The main focus for lobbying efforts in Brussels right now is the Transatlantic Trade and Investment Partnership (TTIP), a proposed EU-US trade deal that concerns a whole raft of policy areas from finance to consumer affairs, data protection to culture. The Investor-State Dispute Settlement (ISDS) chapter of the TTIP talks is of grave concern and has captured significant public and media attention, especially over the last 12 months. Under ISDS, major international corporations will acquire the legal right to raise barriers against the democratic decisions of sovereign states or supranational associations, when they consider that such decisions jeopardise their profits. But TTIP also involves proposals for what is known as “regulatory cooperation”. This will aim to dismantle existing “regulatory barriers” to trade and prevent new ones from emerging. Public interest regulations would thus have to undergo lengthy transatlantic probes, including vetting by business for possible impacts on trade. Advances in environmental regulation, workers’ rights and consumer standards as well as gains in many other areas are at stake.

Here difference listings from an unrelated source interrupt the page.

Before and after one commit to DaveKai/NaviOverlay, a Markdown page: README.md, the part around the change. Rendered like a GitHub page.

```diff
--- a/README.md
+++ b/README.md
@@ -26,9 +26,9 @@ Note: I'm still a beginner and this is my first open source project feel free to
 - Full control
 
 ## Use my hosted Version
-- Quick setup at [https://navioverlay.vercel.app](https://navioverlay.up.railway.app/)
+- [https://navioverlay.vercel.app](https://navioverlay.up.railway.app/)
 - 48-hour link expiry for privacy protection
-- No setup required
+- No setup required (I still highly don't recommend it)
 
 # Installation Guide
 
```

Its drab name is a key part of what makes it so threatening. “Cooperation” sounds positive. But for whom? The lack of attention to this aspect of the EU-US talks has enabled those who would rather not engage in any form of serious public debate on these issues to spread comforting soundbites about how regulatory cooperation means “cutting red tape”. Cuts are definitely on the cards, and are set to come in the form of attacks on public interest legislation and curbs on the power of elected representatives.

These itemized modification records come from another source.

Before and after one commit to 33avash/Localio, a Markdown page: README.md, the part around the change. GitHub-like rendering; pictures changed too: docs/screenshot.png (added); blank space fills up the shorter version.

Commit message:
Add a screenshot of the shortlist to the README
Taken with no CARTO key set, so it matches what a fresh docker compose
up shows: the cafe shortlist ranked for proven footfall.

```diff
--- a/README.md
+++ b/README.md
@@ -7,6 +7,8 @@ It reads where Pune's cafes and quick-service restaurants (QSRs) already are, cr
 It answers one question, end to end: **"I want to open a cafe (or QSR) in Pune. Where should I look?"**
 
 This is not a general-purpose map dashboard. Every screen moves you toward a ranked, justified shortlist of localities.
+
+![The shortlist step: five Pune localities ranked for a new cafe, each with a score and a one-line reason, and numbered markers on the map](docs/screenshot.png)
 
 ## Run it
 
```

From the beginnings of transatlantic regulatory cooperation in the 1990s, the European Commission and the US government have been determined to put big business at the heart of decision-making. DG Trade and the US Department of Commerce helped to set up the Transatlantic Business Dialogue (TABD), a club of CEOs from some of the biggest EU and US companies to advise officials on trade and investment. The TABD would become very powerful over the years, with senior European and American officials making a habit of consulting thoroughly with this business lobby group on the terms of the transatlantic agenda.
A case that demonstrates how regulatory cooperation and the TABD facilitated big business priorities over the public interest is that of AIG and the financial sector collapse of 2008.
In 2002, the EU adopted new rules in an attempt to ensure transnational corporations that worked in different parts of the financial sector no longer escaped capital adequacy rules. US companies operating in the financial services business would thus have to be supervised in Europe and abide by EU rules on capital requirements. This idea horrified Wall Street bankers and they duly turned to US financial authorities to relay their concerns to the Europeans.
Under regulatory cooperation, dialogues were launched to bring EU and US rules into line. The deal reached meant that US banks and other big financial players were able to operate in the EU without any meaningful monitoring by European authorities.
When the financial crisis hit, it soon became clear that supervisors knew very little about the EU side of the account books of US financial sector players. This was certainly true in the case of the now infamous investment bank Lehman Brothers. It was also accurate for insurance giant AIG, whose financial products division was based in London. AIG had also become a major trader of Credit Default Swaps (CDS) – a type of contract that offers a guarantee against the non-payment of a loan.
The conglomerate’s dissolution in autumn 2008 was a decisive moment in the financial crisis. Its inability to honour its obligations to CDS holders was decisive in its downfall. Because of regulatory cooperation, supervision was weak, meaning authorities weren’t able to deal with the emerging crisis. In the end AIG got a $182 billion bailout from the US government, its demise spearheading a financial sector crisis that proved disastrous to millions of people.
Such combined efforts between the EU and US authorities also helped to hamper action on data protection, hazardous electronic waste, animal testing, ozone depleting substances and aviation emissions. These examples are taken from a report published by Corporate Europe Observatory and LobbyControl. The most disturbing fact is that all of the scenarios unfolded during a period in which regulatory cooperation was based on voluntary, and not particularly comprehensive, rules within a weak institutional structure. Under TTIP, all of that is set to change as the same corporate lobbyists use the talks to enshrine such procedures into the policy-making rulebook.
Regulatory cooperation is poised to become the cornerstone of TTIP. According to both leaked and published proposals, the EU is betting on regulatory cooperation as the key to the removal of “barriers to trade”. EU negotiators and the Commission routinely assert that such an approach will not lead to lower standards or reduced levels of protection. This claim, however, is belied by experience. Regulatory cooperation under TTIP follows in the tracks of past experiments by expanding and strengthening an experiment that has gone on for years, and which has already shown it has teeth, providing a series of inroads for industry to dominate the regulatory agenda and possibly preventing regulation in the public interest from appearing on the political agenda in the first place.